Task item — Return only those lines of the material that contain "library".

[[ Record extracts, beginning ]]

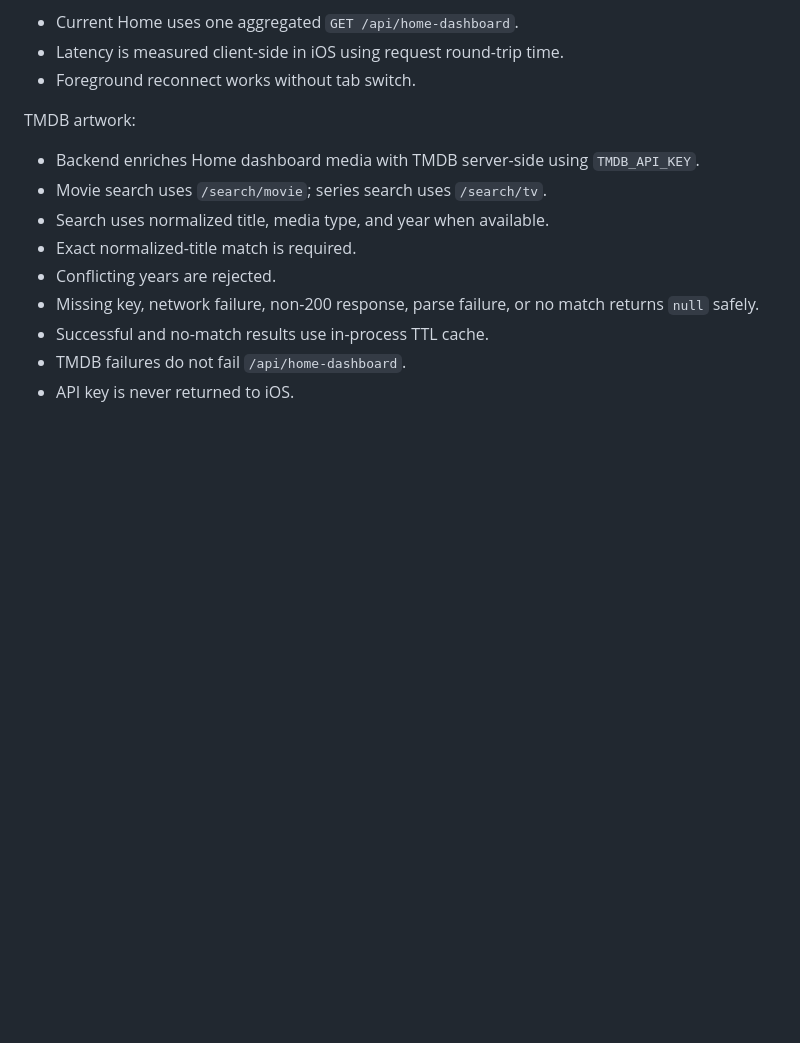
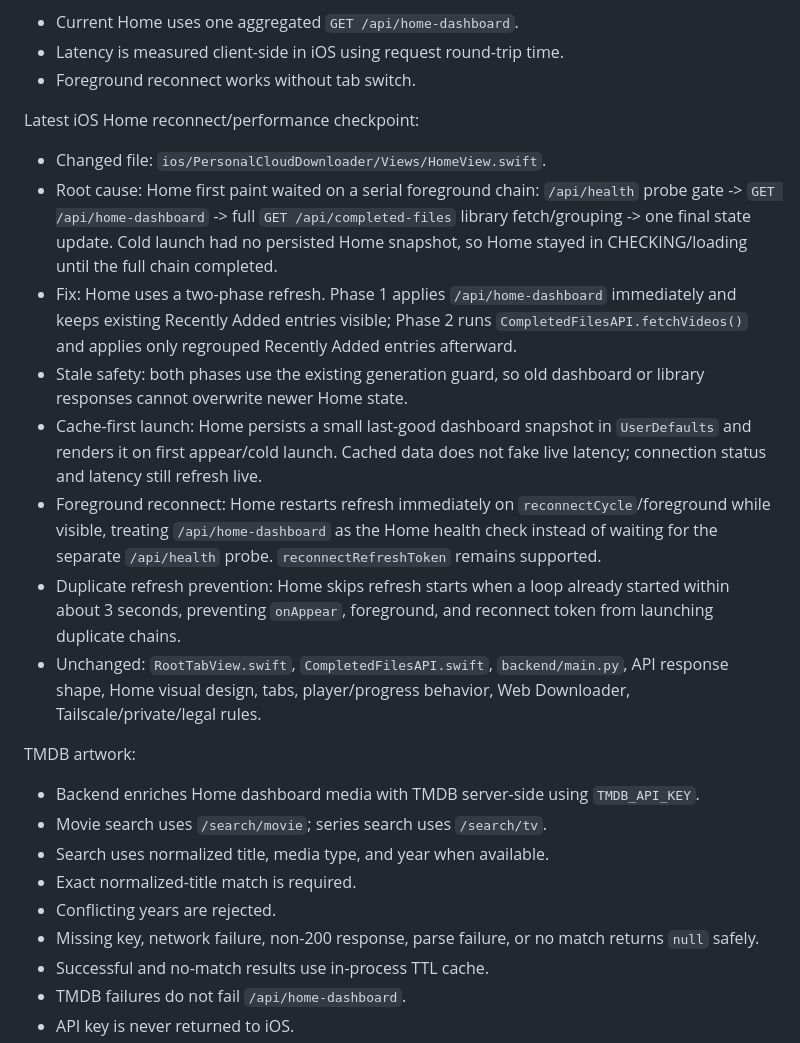
Before and after one commit to amanrai16300-test/personal-cloud-downloader, a Markdown page: docs/PROJECT_CONTEXT.md, the part around the change. GitHub-like rendering; blank space fills up the shorter version.

Commit message:
Update project context for Home reconnect fix

```diff
--- a/docs/PROJECT_CONTEXT.md
+++ b/docs/PROJECT_CONTEXT.md
@@ -292,6 +292,17 @@ Home behavior:
 - Current Home uses one aggregated `GET /api/home-dashboard`.
 - Latency is measured client-side in iOS using request round-trip time.
 - Foreground reconnect works without tab switch.
+
+Latest iOS Home reconnect/performance checkpoint:
+
+- Changed file: `ios/PersonalCloudDownloader/Views/HomeView.swift`.
+- Root cause: Home first paint waited on a serial foreground chain: `/api/health` probe gate -> `GET /api/home-dashboard` -> full `GET /api/completed-files` library fetch/grouping -> one final state update. Cold launch had no persisted Home snapshot, so Home stayed in CHECKING/loading until the full chain completed.
+- Fix: Home uses a two-phase refresh. Phase 1 applies `/api/home-dashboard` immediately and keeps existing Recently Added entries visible; Phase 2 runs `CompletedFilesAPI.fetchVideos()` and applies only regrouped Recently Added entries afterward.
+- Stale safety: both phases use the existing generation guard, so old dashboard or library responses cannot overwrite newer Home state.
+- Cache-first launch: Home persists a small last-good dashboard snapshot in `UserDefaults` and renders it on first appear/cold launch. Cached data does not fake live latency; connection status and latency still refresh live.
+- Foreground reconnect: Home restarts refresh immediately on `reconnectCycle`/foreground while visible, treating `/api/home-dashboard` as the Home health check instead of waiting for the separate `/api/health` probe. `reconnectRefreshToken` remains supported.
+- Duplicate refresh prevention: Home skips refresh starts when a loop already started within about 3 seconds, preventing `onAppear`, foreground, and reconnect token from launching duplicate chains.
+- Unchanged: `RootTabView.swift`, `CompletedFilesAPI.swift`, `backend/main.py`, API response shape, Home visual design, tabs, player/progress behavior, Web Downloader, Tailscale/private/legal rules.
 
 TMDB artwork:
 
```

[[ Record extracts, end ]]

Solution for this problem —
+- Root cause: Home first paint waited on a serial foreground chain: `/api/health` probe gate -> `GET /api/home-dashboard` -> full `GET /api/completed-files` library fetch/grouping -> one final state update. Cold launch had no persisted Home snapshot, so Home stayed in CHECKING/loading until the full chain completed.
+- Stale safety: both phases use the existing generation guard, so old dashboard or library responses cannot overwrite newer Home state.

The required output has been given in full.